Which is precisely what O'Driscoll did when he was dropped. "Obviously he was gutted not to be involved but the way he trained over the next couple of days was testament to the guy," says Davies.
"Before the Test he didn't say much. He just let me get on with it. To be fair I wouldn't have said much to him either. We had a couple of beers together after the Test. We got on fine. In the grand scheme of things we had just won a Lions series and not many people have done that."
O'Driscoll unsurprisingly announced this week that this is to be his final season, but it means that there will still be time for a head-to-head with Davies in what could be a feisty encounter between Ireland and Wales at the Aviva Stadium on Feb 8.
They might have been facing each other on Friday night at Parc-y-Scarlets when the Scarlets entertain Leinster in the opening RaboDirect Pro 12 fixture of the season, but both players are likely to be rested.
Davies did not think he would be selected for that final Test. "I wasn't sure," he says. "I'm obviously quite close to Jamie [Roberts] and he said he was fit and up for selection.
"I didn't think I was going to play.

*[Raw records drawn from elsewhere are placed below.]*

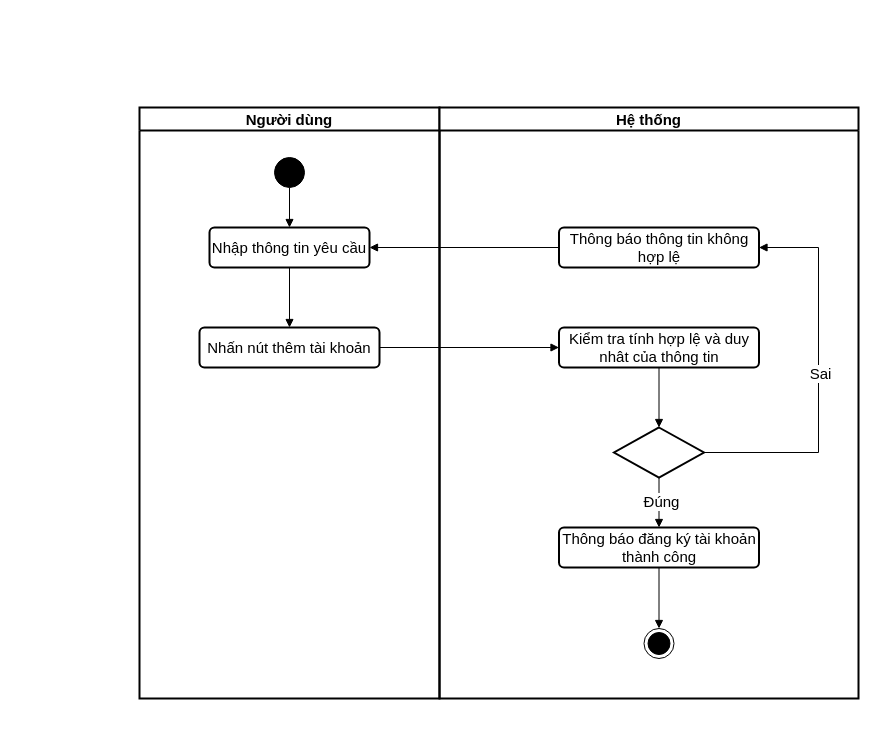
Above: page "Activity thêm tài khoản" (8 of 11) of usecase.drawio in dctuyen/myFinalYearProject (draw.io), before the change. Source tidied: cells renumbered, new cells numbered last; positions are measured from the earlier drawing's top-left corner, leaving out a move shared by most shapes. Both pictures are drawn from the tidied source at 100%, with x=0, y=0 at pixel (139, 107).
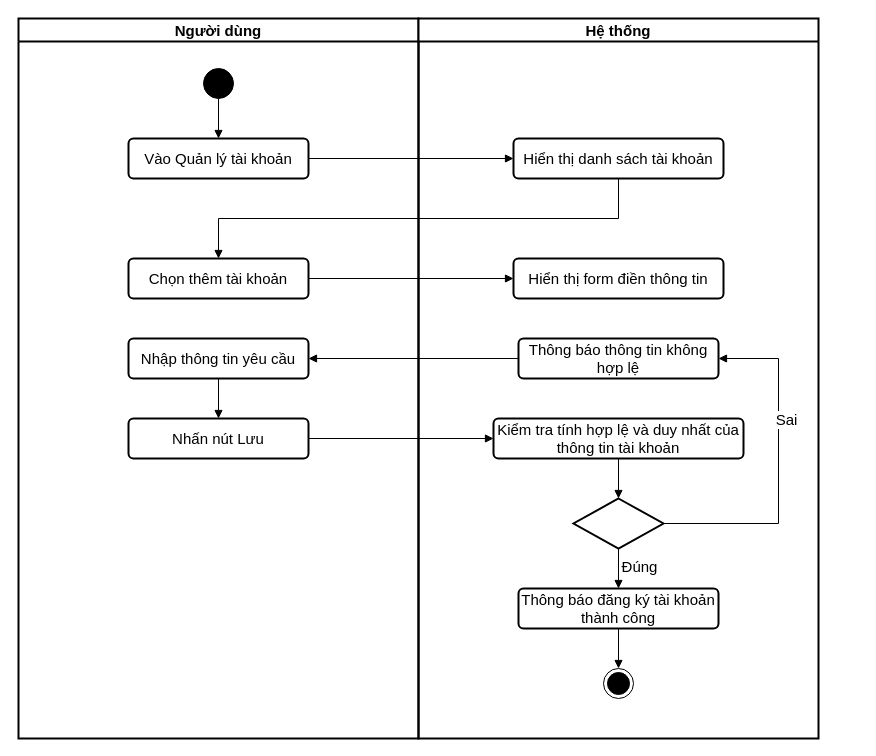
Above is the later version.

The change refers to these unchanged cells:
```xml
<mxCell id="13" style="html=1;verticalAlign=bottom;labelBackgroundColor=none;endArrow=block;endFill=1;rounded=0;exitX=0.5;exitY=1;exitDx=0;exitDy=0;entryX=0.5;entryY=0;entryDx=0;entryDy=0;fontSize=15;edgeStyle=orthogonalEdgeStyle;" parent="8" edge="1" source="10" target="19">
  <mxGeometry x="-0.35" relative="1" as="geometry" />
</mxCell>
```

What changed in the source:
```diff
@@
     <mxCell id="2" value="Người dùng" style="swimlane;whiteSpace=wrap;html=1;strokeWidth=2;fontSize=15;" parent="1" vertex="1">
-      <mxGeometry width="300" height="591" as="geometry" />
+      <mxGeometry x="-121" y="-89" width="400" height="720" as="geometry" />
     </mxCell>
     <mxCell id="3" style="ellipse;fillColor=strokeColor;html=1;fontSize=15;" parent="2" vertex="1">
-      <mxGeometry x="135" y="50" width="30" height="30" as="geometry" />
+      <mxGeometry x="185" y="50" width="30" height="30" as="geometry" />
     </mxCell>
     <mxCell id="4" value="Nhập thông tin yêu cầu" style="html=1;align=center;verticalAlign=middle;rounded=1;absoluteArcSize=1;arcSize=10;dashed=0;whiteSpace=wrap;strokeWidth=2;labelBackgroundColor=none;fontSize=15;" parent="2" vertex="1">
-      <mxGeometry x="70" y="120" width="160" height="40" as="geometry" />
+      <mxGeometry x="110" y="320" width="180" height="40" as="geometry" />
     </mxCell>
-    <mxCell id="5" style="html=1;verticalAlign=bottom;labelBackgroundColor=none;endArrow=block;endFill=1;rounded=0;exitX=0.5;exitY=1;exitDx=0;exitDy=0;entryX=0.5;entryY=0;entryDx=0;entryDy=0;fontSize=15;" parent="2" edge="1" source="3" target="4">
+    <mxCell id="5" style="html=1;verticalAlign=bottom;labelBackgroundColor=none;endArrow=block;endFill=1;rounded=0;exitX=0.5;exitY=1;exitDx=0;exitDy=0;entryX=0.5;entryY=0;entryDx=0;entryDy=0;fontSize=15;" parent="2" edge="1" source="3" target="24">
       <mxGeometry relative="1" as="geometry" />
     </mxCell>
-    <mxCell id="6" value="Nhấn nút thêm tài khoản" style="html=1;align=center;verticalAlign=middle;rounded=1;absoluteArcSize=1;arcSize=10;dashed=0;whiteSpace=wrap;strokeWidth=2;labelBackgroundColor=none;fontSize=15;" parent="2" vertex="1">
-      <mxGeometry x="60" y="220" width="180" height="40" as="geometry" />
+    <mxCell id="6" value="Nhấn nút Lưu" style="html=1;align=center;verticalAlign=middle;rounded=1;absoluteArcSize=1;arcSize=10;dashed=0;whiteSpace=wrap;strokeWidth=2;labelBackgroundColor=none;fontSize=15;" parent="2" vertex="1">
+      <mxGeometry x="110" y="400" width="180" height="40" as="geometry" />
     </mxCell>
@@
+    <mxCell id="24" value="Vào Quản lý tài khoản" style="html=1;align=center;verticalAlign=middle;rounded=1;absoluteArcSize=1;arcSize=10;dashed=0;whiteSpace=wrap;strokeWidth=2;labelBackgroundColor=none;fontSize=15;" parent="2" vertex="1">
+      <mxGeometry x="110" y="120" width="180" height="40" as="geometry" />
+    </mxCell>
+    <mxCell id="25" value="Chọn thêm tài khoản" style="html=1;align=center;verticalAlign=middle;rounded=1;absoluteArcSize=1;arcSize=10;dashed=0;whiteSpace=wrap;strokeWidth=2;labelBackgroundColor=none;fontSize=15;" parent="2" vertex="1">
+      <mxGeometry x="110" y="240" width="180" height="40" as="geometry" />
+    </mxCell>
     <mxCell id="8" value="Hệ thống" style="swimlane;whiteSpace=wrap;html=1;strokeWidth=2;fontSize=15;" parent="1" vertex="1">
-      <mxGeometry x="300" width="419" height="591" as="geometry" />
+      <mxGeometry x="279" y="-89" width="400" height="720" as="geometry" />
     </mxCell>
-    <mxCell id="9" value="Kiểm tra tính hợp lệ và duy nhât của thông tin" style="html=1;align=center;verticalAlign=middle;rounded=1;absoluteArcSize=1;arcSize=10;dashed=0;whiteSpace=wrap;strokeWidth=2;labelBackgroundColor=none;fontSize=15;" parent="8" vertex="1">
-      <mxGeometry x="119.5" y="220" width="200" height="40" as="geometry" />
+    <mxCell id="9" value="Kiểm tra tính hợp lệ và duy nhất của thông tin tài khoản" style="html=1;align=center;verticalAlign=middle;rounded=1;absoluteArcSize=1;arcSize=10;dashed=0;whiteSpace=wrap;strokeWidth=2;labelBackgroundColor=none;fontSize=15;" parent="8" vertex="1">
+      <mxGeometry x="75" y="400" width="250" height="40" as="geometry" />
     </mxCell>
     <mxCell id="10" style="rhombus;strokeWidth=2;fontSize=15;" parent="8" vertex="1">
-      <mxGeometry x="174.5" y="320" width="90" height="50" as="geometry" />
+      <mxGeometry x="155" y="480" width="90" height="50" as="geometry" />
     </mxCell>
     <mxCell id="11" style="ellipse;html=1;shape=endState;fillColor=strokeColor;fontSize=15;" parent="8" vertex="1">
-      <mxGeometry x="204.5" y="521" width="30" height="30" as="geometry" />
+      <mxGeometry x="185" y="650" width="30" height="30" as="geometry" />
     </mxCell>
@@
     <mxCell id="14" value="Đúng" style="edgeLabel;html=1;align=center;verticalAlign=middle;fontSize=15;" parent="13" vertex="1">
       <mxGeometry x="-0.37" y="2" relative="1" as="geometry">
-        <mxPoint y="7" as="offset" />
+        <mxPoint x="18" y="4" as="offset" />
       </mxGeometry>
     </mxCell>
     <mxCell id="15" value="Thông báo thông tin không hợp lệ" style="html=1;align=center;verticalAlign=middle;rounded=1;absoluteArcSize=1;arcSize=10;dashed=0;whiteSpace=wrap;strokeWidth=2;labelBackgroundColor=none;fontSize=15;" parent="8" vertex="1">
-      <mxGeometry x="119.5" y="120" width="200" height="40" as="geometry" />
+      <mxGeometry x="100" y="320" width="200" height="40" as="geometry" />
     </mxCell>
     <mxCell id="16" style="html=1;verticalAlign=bottom;labelBackgroundColor=none;endArrow=block;endFill=1;rounded=0;exitX=1;exitY=0.5;exitDx=0;exitDy=0;entryX=1;entryY=0.5;entryDx=0;entryDy=0;fontSize=15;edgeStyle=orthogonalEdgeStyle;" parent="8" edge="1" source="10" target="15">
       <mxGeometry relative="1" as="geometry">
         <Array as="points">
-          <mxPoint x="379" y="345" />
-          <mxPoint x="379" y="140" />
+          <mxPoint x="360" y="505" />
+          <mxPoint x="360" y="340" />
         </Array>
       </mxGeometry>
     </mxCell>
     <mxCell id="17" value="&lt;font style=&quot;font-size: 15px;&quot;&gt;Sai&lt;/font&gt;" style="edgeLabel;html=1;align=center;verticalAlign=middle;fontSize=15;" parent="16" vertex="1">
       <mxGeometry x="-0.43" y="1" relative="1" as="geometry">
-        <mxPoint x="8" y="-79" as="offset" />
+        <mxPoint x="25" y="-104" as="offset" />
       </mxGeometry>
     </mxCell>
@@
     <mxCell id="19" value="Thông báo đăng ký tài khoản thành công" style="html=1;align=center;verticalAlign=middle;rounded=1;absoluteArcSize=1;arcSize=10;dashed=0;whiteSpace=wrap;strokeWidth=2;labelBackgroundColor=none;fontSize=15;" parent="8" vertex="1">
-      <mxGeometry x="119.5" y="420" width="200" height="40" as="geometry" />
+      <mxGeometry x="100" y="570" width="200" height="40" as="geometry" />
     </mxCell>
@@
+    <mxCell id="26" value="Hiển thị danh sách tài khoản" style="html=1;align=center;verticalAlign=middle;rounded=1;absoluteArcSize=1;arcSize=10;dashed=0;whiteSpace=wrap;strokeWidth=2;labelBackgroundColor=none;fontSize=15;" parent="8" vertex="1">
+      <mxGeometry x="95" y="120" width="210" height="40" as="geometry" />
+    </mxCell>
+    <mxCell id="27" value="Hiển thị form điền thông tin" style="html=1;align=center;verticalAlign=middle;rounded=1;absoluteArcSize=1;arcSize=10;dashed=0;whiteSpace=wrap;strokeWidth=2;labelBackgroundColor=none;fontSize=15;" parent="8" vertex="1">
+      <mxGeometry x="95" y="240" width="210" height="40" as="geometry" />
+    </mxCell>
@@
+    <mxCell id="28" style="html=1;verticalAlign=bottom;labelBackgroundColor=none;endArrow=block;endFill=1;rounded=0;exitX=1;exitY=0.5;exitDx=0;exitDy=0;entryX=0;entryY=0.5;entryDx=0;entryDy=0;fontSize=15;" parent="1" edge="1" source="24" target="26">
+      <mxGeometry relative="1" as="geometry" />
+    </mxCell>
+    <mxCell id="29" style="html=1;verticalAlign=bottom;labelBackgroundColor=none;endArrow=block;endFill=1;rounded=0;exitX=0.5;exitY=1;exitDx=0;exitDy=0;entryX=0.5;entryY=0;entryDx=0;entryDy=0;fontSize=15;edgeStyle=orthogonalEdgeStyle;" parent="1" edge="1" source="26" target="25">
+      <mxGeometry relative="1" as="geometry" />
+    </mxCell>
+    <mxCell id="30" style="html=1;verticalAlign=bottom;labelBackgroundColor=none;endArrow=block;endFill=1;rounded=0;exitX=1;exitY=0.5;exitDx=0;exitDy=0;fontSize=15;entryX=0;entryY=0.5;entryDx=0;entryDy=0;" parent="1" edge="1" source="25" target="27">
+      <mxGeometry relative="1" as="geometry" />
+    </mxCell>
```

I thought they would have gone with what happened in 2009 [the Roberts/O'Driscoll partnership in South Africa].
"I was over the moon to get the nod. Rob Howley [Lions assistant coach] called me over and gave me the heads up before the team meeting.
"He said it in a roundabout way. He said: 'You need to learn this and that move for the 13 role. You understand me?' And I was just smiling. I was walking around before the meeting trying to keep that smile off my face."
And, most importantly, Davies proved a point on the field. His performance in Sydney was superb. Under that mountain of pressure, he responded.
"I think I perform better under pressure, and there was a fair bit of it!" he says. "Afterwards you just felt like saying, 'Have that!' I wanted to get on Twitter and say something, but I just had to pull the reins a little. I didn't want to do a Lee Westwood, did I?"
There seems less chance of Davies 'doing a Westwood' the golfer's late-night Twitter rant at his detractors following a dreadful last round at the USPGA Championship became an internet sensation last month and more of him doing a George North or Jamie Roberts.
That is the crucial issue for Welsh rugby this season. With the likes of Davies, Sam Warburton and Leigh Halfpenny out of contract at the season's end, will they stay in Wales or go to England like North, or France like Roberts and others?
Toby Faletau has committed to Newport Gwent Dragons, but Davies says: "I just want to win competitions. As long as the Scarlets and I are on the same page and we have got the squad to do it, that's what I want to do."
To displace a legend takes some player. And Davies clearly is just that.